Dieter Wittmann contacted a hospital known as the Paracelsus-Krankenhaus in Unterlengenhardt in the Northern Black Forest. The doctors and therapists there developed a course of treatment for him, which, besides the traditional medication used, integrated anthroposophic medication and various external applications, as well as manual treatments: embrocations and compresses, rhythmic massages, and also a type of kinesitherapy known as curative eurythmy. After many weeks he was stabilized to the extent that he could attend a rehabilitation center, and subsequently gradually return to his everyday life with a noticeably improved cardiac function. In the years that followed, Dieter Wittmann still experienced one or two, sometimes hefty, setbacks, however he followed his inner impetus and, with the help of antroposophic medicine, found a way for his condition to become stabilized again in all cases.

“Anthroposophic medicine works on the basis of the natural sciences, however also considers the mental, intellectual and social aspects of a person”, explains SAGST Director Peter Augustin. “Fates such as that of Dieter Wittmann, as well as the other three patient case histories included in the media coverage, show what a healing effect such a holistic approach can have. It is therefore with great pleasure that, with the multimedia coverage in the centenary year, we are able to build a communicative bridge, which illustrates the great potential of this type of medicine that has been pursuing an integrative approach since its very beginnings.”

Further information and insights into anthroposophic medicine are likewise available on the website of the umbrella association for anthroposophic medicine in Germany (DAMiD) “100 Jahre Zukunft” (100 years of pioneering for the sake of mankind), as well as the centenary edition of the printed magazine of “GESUNDHEIT AKTIV”.


Children under an umbrella in front of the Spielmobil

The “Rotzfreche Spielmobil,” a mobile play bus, is a Darmstadt tradition.

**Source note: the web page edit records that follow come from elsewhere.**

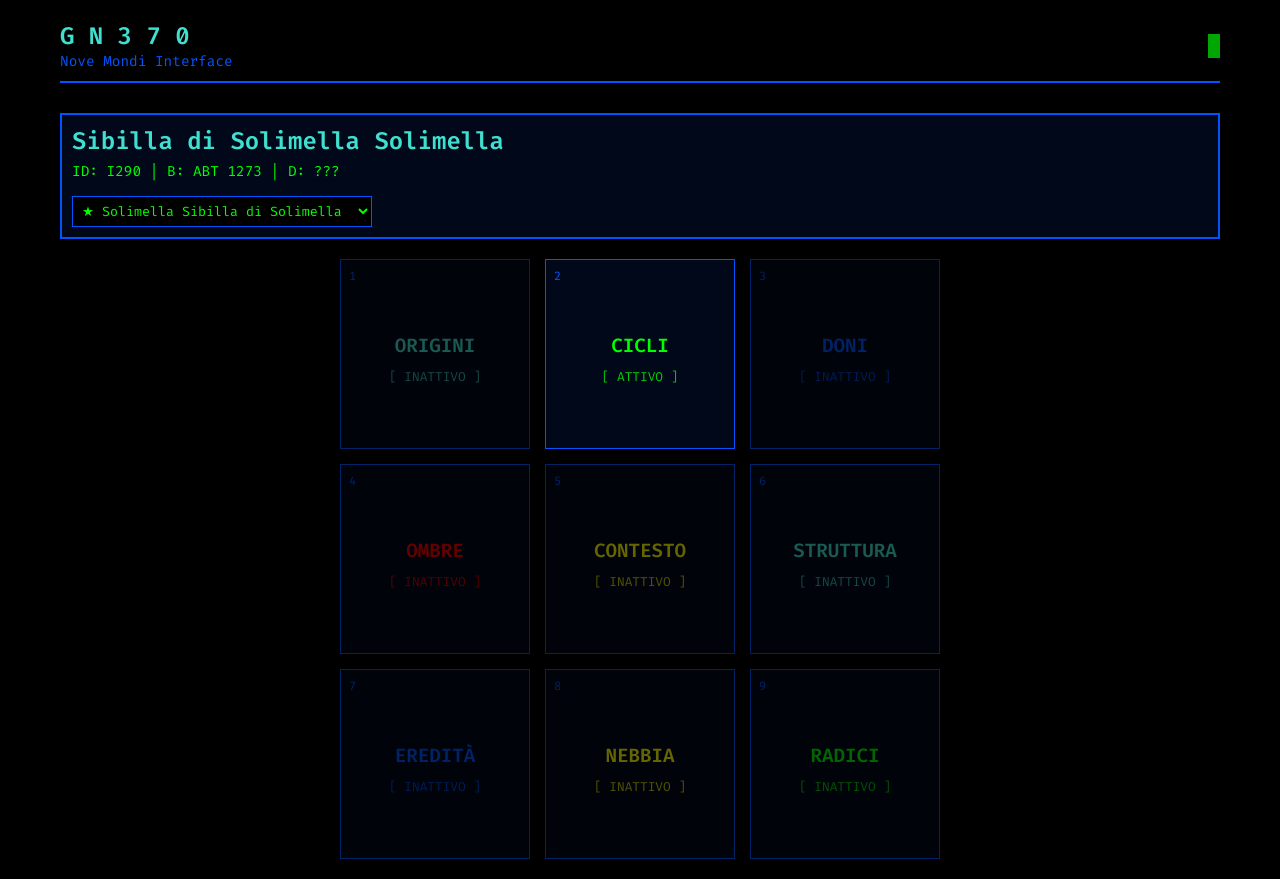
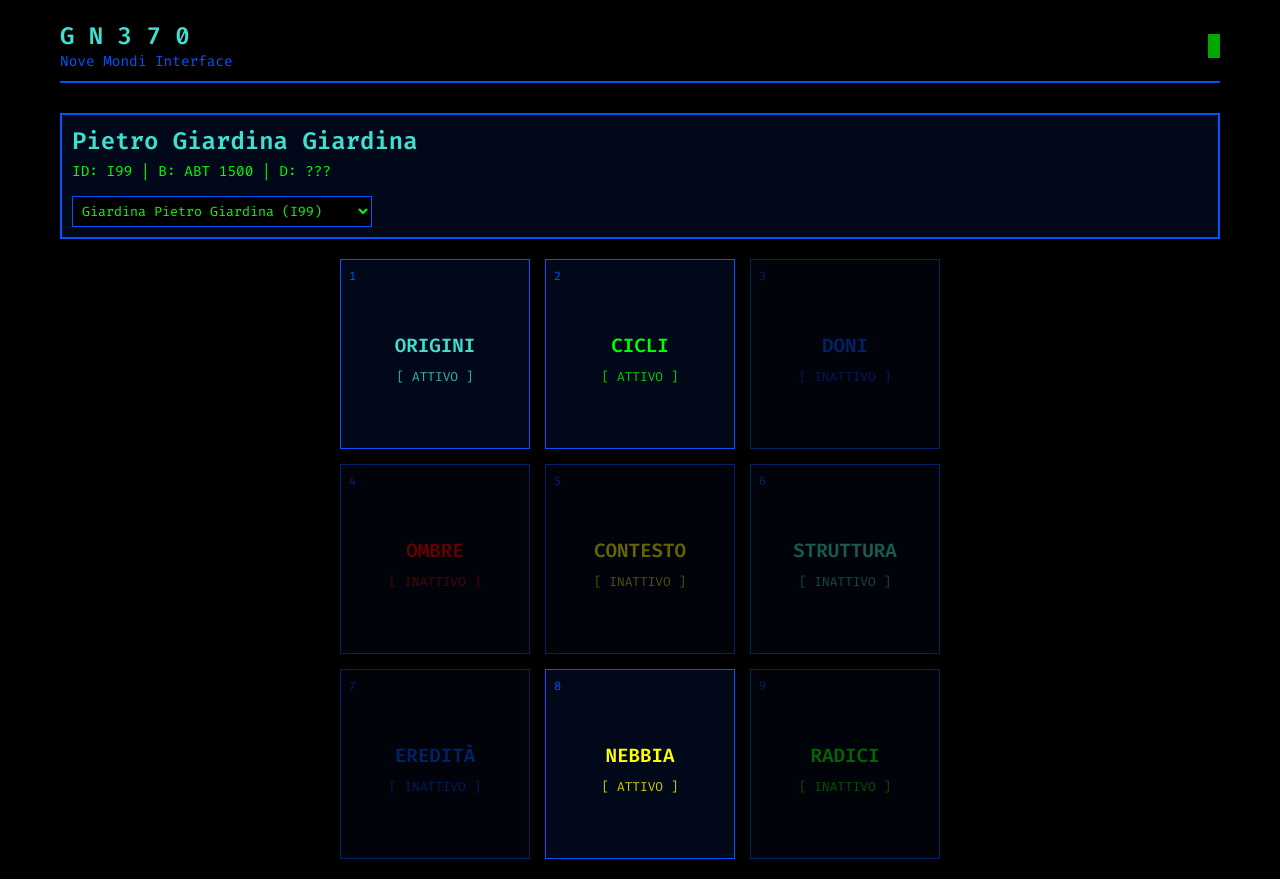
Before and after one commit to FineDiMondo/gn370-web-ui, a React (Vite) app: page /#/ in a window 1280 px wide. Built offline with nearby package versions, Linux system fonts and the light colour scheme; a web font is replaced by a local one.

Commit message:
fix: explicit parametric personId routing to fix inactive worlds

```diff
--- a/src/App.tsx
+++ b/src/App.tsx
@@ -48,8 +48,8 @@ export const App: React.FC = () => {
             <HashRouter>
               <AnimatePresence mode="wait">
                 <Routes>
-                  <Route path="/" element={<Dashboard defaultPersonId="I290" />} />
-                  <Route path="/world/:worldId" element={<WorldDetail defaultPersonId="I290" />} />
+                  <Route path="/" element={<Dashboard defaultPersonId="I99" />} />
+                  <Route path="/world/:personId/:worldId" element={<WorldDetail />} />
                 </Routes>
               </AnimatePresence>
             </HashRouter>
--- a/src/components/WorldTile.tsx
+++ b/src/components/WorldTile.tsx
@@ -6,13 +6,16 @@ import type { WorldMetadata } from '../data/mockData';
 interface WorldTileProps {
     worldInfo: WorldMetadata;
     worldKey: string;
+    personId: string;
 }
 
-export const WorldTile: React.FC<WorldTileProps> = ({ worldInfo, worldKey }) => {
+export const WorldTile: React.FC<WorldTileProps> = ({ worldInfo, worldKey, personId }) => {
     const navigate = useNavigate();
 
     const handlePress = () => {
-        navigate(`/world/${worldKey}`);
+        if (worldInfo.is_active) {
+            navigate(`/world/${personId}/${worldKey}`);
+        }
     };
 
     return (
--- a/src/pages/Dashboard.tsx
+++ b/src/pages/Dashboard.tsx
@@ -82,7 +82,7 @@ export const Dashboard: React.FC<DashboardProps> = ({ defaultPersonId }) => {
                 aspectRatio: '1 / 1' // Helps maintain a square proportion for the whole grid
             }}>
                 {Object.entries(person.worlds || {}).map(([key, world]: [string, any]) => (
-                    <WorldTile key={key} worldKey={key} worldInfo={world} />
+                    <WorldTile key={key} worldKey={key} worldInfo={world} personId={person.id} />
                 ))}
             </div>
         </motion.div>
--- a/src/pages/WorldDetail.tsx
+++ b/src/pages/WorldDetail.tsx
@@ -3,24 +3,19 @@ import { useParams, useNavigate } from 'react-router-dom';
 import { motion } from 'framer-motion';
 import dbData from '../data/db.json';
 
-interface WorldDetailProps {
-    defaultPersonId: string;
-}
-
-export const WorldDetail: React.FC<WorldDetailProps> = ({ defaultPersonId }) => {
-    const { worldId } = useParams<{ worldId: string }>();
+export const WorldDetail: React.FC = () => {
+    const { personId, worldId } = useParams<{ personId: string, worldId: string }>();
     const navigate = useNavigate();
     const [person, setPerson] = useState<any>(null);
     const [worldData, setWorldData] = useState<any>(null);
 
     useEffect(() => {
-        // In a real app we'd get the person ID from state or URL. We use default for now.
-        const currentPerson = (dbData.persons as any)[defaultPersonId] || Object.values(dbData.persons)[0];
+        const currentPerson = (dbData.persons as any)[personId || ''] || Object.values(dbData.persons)[0];
         setPerson(currentPerson);
         if (worldId && currentPerson.worlds[worldId]) {
             setWorldData(currentPerson.worlds[worldId]);
         }
-    }, [worldId, defaultPersonId]);
+    }, [worldId, personId]);
 
     if (!person || !worldData) return <div style={{ color: 'var(--alert-color)' }}>DATI MONDO NON TROVATI.</div>;
 
```
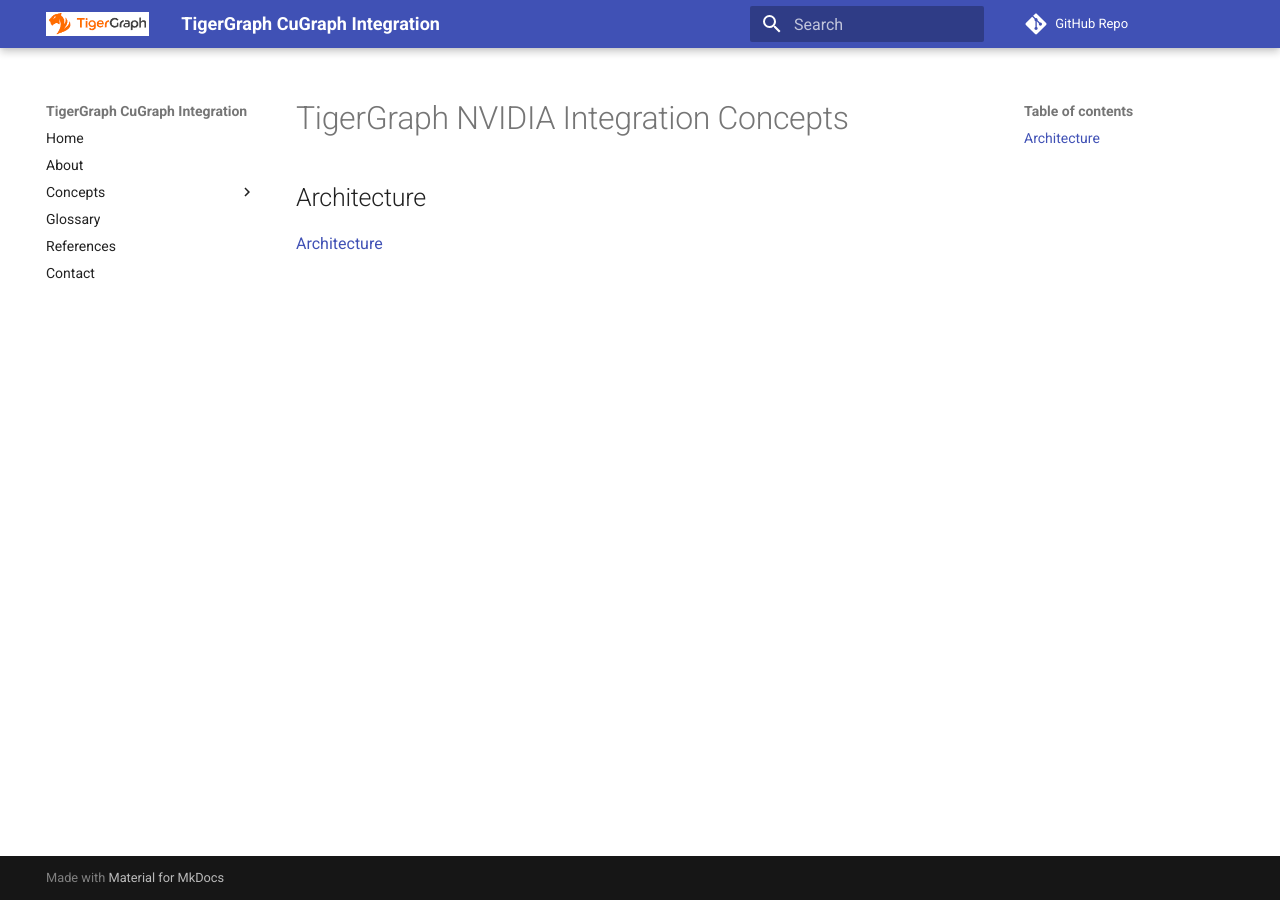
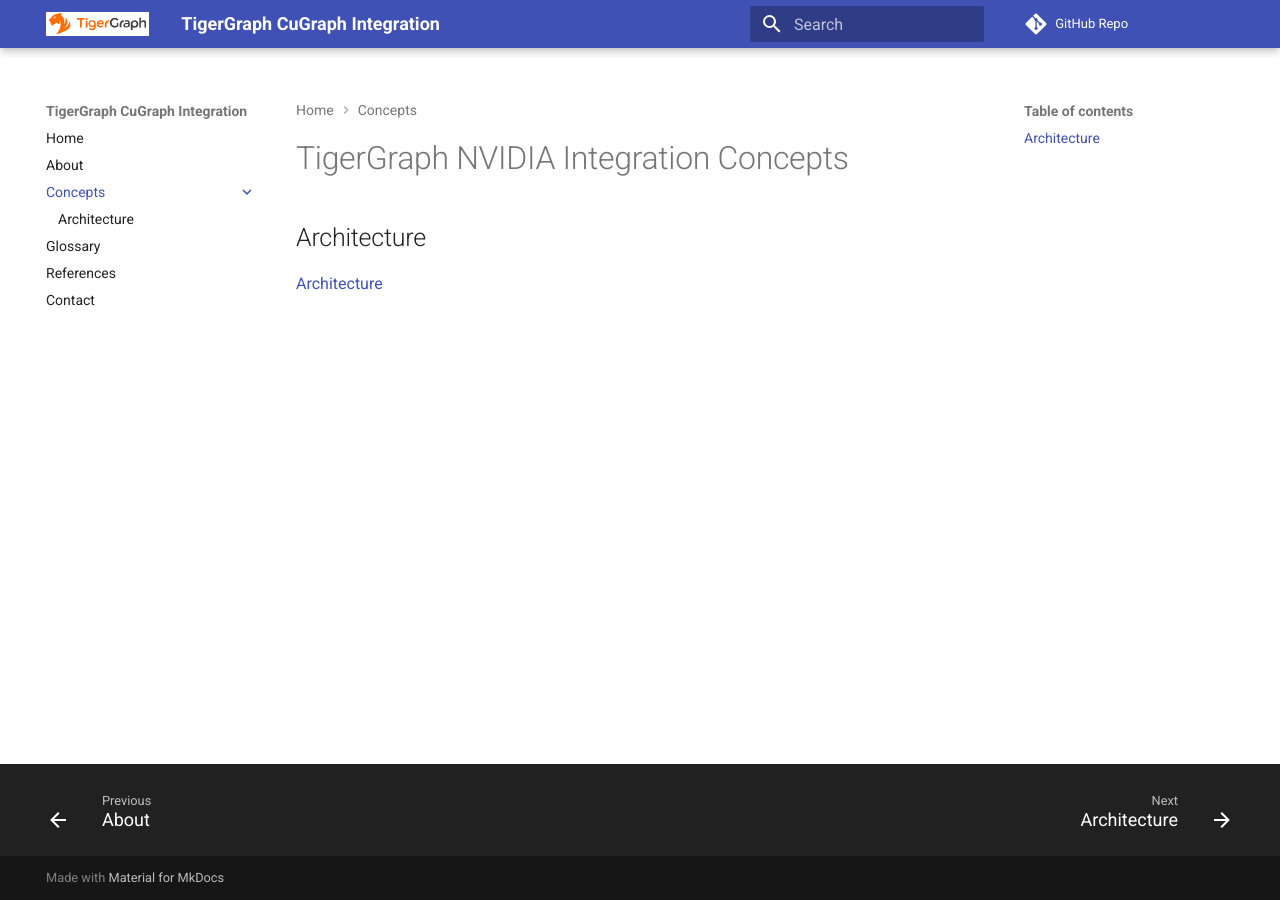
Before and after one commit to dmccrearytg/tg-cugraph, an MkDocs documentation site: the page built from docs/concepts/index.md, in a window 1280 px wide. Built offline with MkDocs 1.6.1 and Material for MkDocs 9.7.7, drawn with Linux system fonts in a browser that asks for light colours; comment, search, counter and statistics services are not loaded.

Commit message:
updating content

```diff
--- a/mkdocs.yml
+++ b/mkdocs.yml
@@ -11,8 +11,8 @@
   - Home: index.md
   - About: about.md
   - Concepts:
-    - Introduction: index.md
-    - Architecture: architecture.md
+    - Introduction: concepts/index.md
+    - Architecture: concepts/architecture.md
   - Glossary: glossary.md
   - References: references.md
   - Contact: contact.md
```
Also changed, not shown: 1 other file.
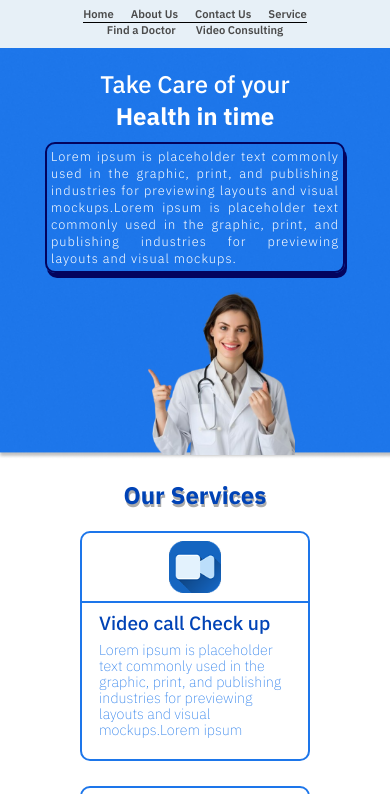
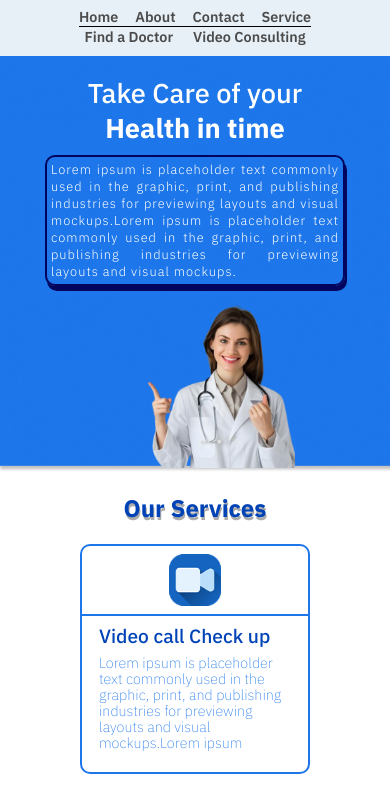
Before and after one commit to wass-technologies/akash-sharma-assigment, a plain HTML site: page index.html in a window 390 px wide. Shown: the part 50-844 px from the top of the page. Drawn offline with Linux system fonts and the light colour scheme; a web font is replaced by a local one.

Commit message:
Add files via upload

```diff
--- a/index.html
+++ b/index.html
@@ -17,7 +17,7 @@
 
                 <div class="topbar">
 
-                    <div><h2>Logo</h2></div>
+                    <div class="logo_heading"><h2>Logo</h2></div>
 
                     <div class="helpbtm">
                         <button class="hp"><img src="images/Help.png" alt="">Help 24/7</button>
@@ -35,10 +35,10 @@
             <div class="container">
                 <div class="btmbar">
                     <div class="leftpart">
-                        <a href="#">Home</a>
-                        <a href="#">About Us</a>
-                        <a href="#">Contact Us</a>
-                        <a href="#">Service</a>
+                        <a class="home" href="#">Home</a>
+                        <a class="about" href="#">About</a>
+                        <a class="contact" href="#">Contact</a>
+                        <a class="services" href="#">Service</a>
                     </div>
                     <div class="rightpart">
                         <a href="#">Find a Doctor</a>
--- a/styles.css
+++ b/styles.css
@@ -46,6 +46,15 @@
     font-weight: 500;
     font-style: normal;
     font-size: 2.5em;
+
+}
+
+.logo_heading{
+    transition: transform 0.5s ease-in-out;;
+}
+
+.logo_heading:hover{
+    transform: scale(1.2);
 }
 
 .topbar button{
@@ -122,6 +131,41 @@
     font-size: large;
 }
 
+.home:hover{
+    text-decoration: underline;
+    transform: scale(0.8);
+}
+
+.home{
+    transition:all 0.2s ease-in-out;
+}
+
+.about:hover{
+    text-decoration: underline;
+    transform: scale(0.8);
+}
+
+.about{
+    transition:all 0.2s ease-in-out;
+}
+
+.contact:hover{
+    text-decoration: underline;
+    transform: scale(0.8);
+}
+
+.contact{
+    transition:all 0.2s ease-in-out;
+}
+
+.services:hover{
+    text-decoration: underline;
+    transform: scale(0.8);
+}
+
+.services{
+    transition:all 0.2s ease-in-out;
+}
 /* hero section */
 
 .banner{
@@ -152,12 +196,34 @@
     font-size: 3em;
     font-weight:500;
     line-height: 0.5;
+    animation-name: slide_right;
+    animation-duration: 3s;
+    animation-delay: 0ms;
+    animation-iteration-count: 1;
 }
 
+@keyframes fadeIn {
+    from { opacity: 0; }
+    to { opacity: 1; }
+}
+
+@keyframes slide_right{
+    from{
+        transform:translateX(50%)
+    }
+
+    to{
+        transform:translateX(0%)
+    }
+}
 .para_section span{
     color: #FFFFFF;
     font-size: 3em;
     font-weight: 900;
+    animation-name: slide_right;
+    animation-duration: 3s;
+    animation-delay: 80ms;
+    animation-iteration-count: 1;
 }
 
 .para_section p{
@@ -165,6 +231,17 @@
     font-weight: 300;
     font-size: large;
     line-height: normal;
+    animation-name: fadeIn;
+    animation-duration: 5s;
+    animation-delay: 0ms;
+    animation-iteration-count: 1;
+}
+
+.images_section img{
+    animation-name: fadeIn;
+    animation-duration: 4s;
+    animation-delay: 0ms;
+    animation-iteration-count: 1;
 }
 
 /* our section */
@@ -438,8 +515,8 @@
     }
 
     .btmbar a{
-        font-size: 0.7em;
-        line-height: 15px;
+        font-size: 0.9em;
+        line-height: 1.2rem;
     }
 
     .rightpart{
@@ -477,13 +554,13 @@
     .para_section h2{
         text-align: center;
         color: #FFFFFF;
-        font-size: 1.5em;
+        font-size: 1.7em;
     }
 
     .para_section span{
         text-align: center;
         color: #FFFFFF;
-        font-size: 1.5em;
+        font-size: 1.7em;
         font-weight: 900;
     }
 
```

For over 30 years, the red and yellow bus has been driving to public squares to invite four- to fourteen-year-olds to enjoy fun and exercise in the open air.


The new building of the Weidenhof, Hitzacker at its inauguration in December 2019

Peaceful, close to nature and far away from large cities. This is how the Weidenhof at Seerau near Hitzacker is best described. Located in the heart of the Wendland Region in Lower Saxony, the former farm provides autistic adults with a home for life. In 1983, the residential establishment became the first of its kind in Germany, being established by the “Irene Foundation”. With a total of three sites, it is today at once a place to both live and work for 41 people with autism.


Students from different countries of origin learn together

At the new international Campus di Monaco Montessori School, children and adolescents with and without experience of migration are learning together. Supported by its multi-professional teaching staff, they experience the enrichment of multilingualism and cultural diversity.


Picture from the vineyards

More and more wine growers are turning to natural growing methods to produce complex, highly expressive wines. Biodynamic winegrowing plays a particularly prominent role in this development, but the approach – which has proven successful in the vineyard and in the glass – still has its sceptics. A world-famous winegrowing school in the Rhine region has now carried out a long-term study that takes an important step towards gaining more recognition for this method, including from scientists.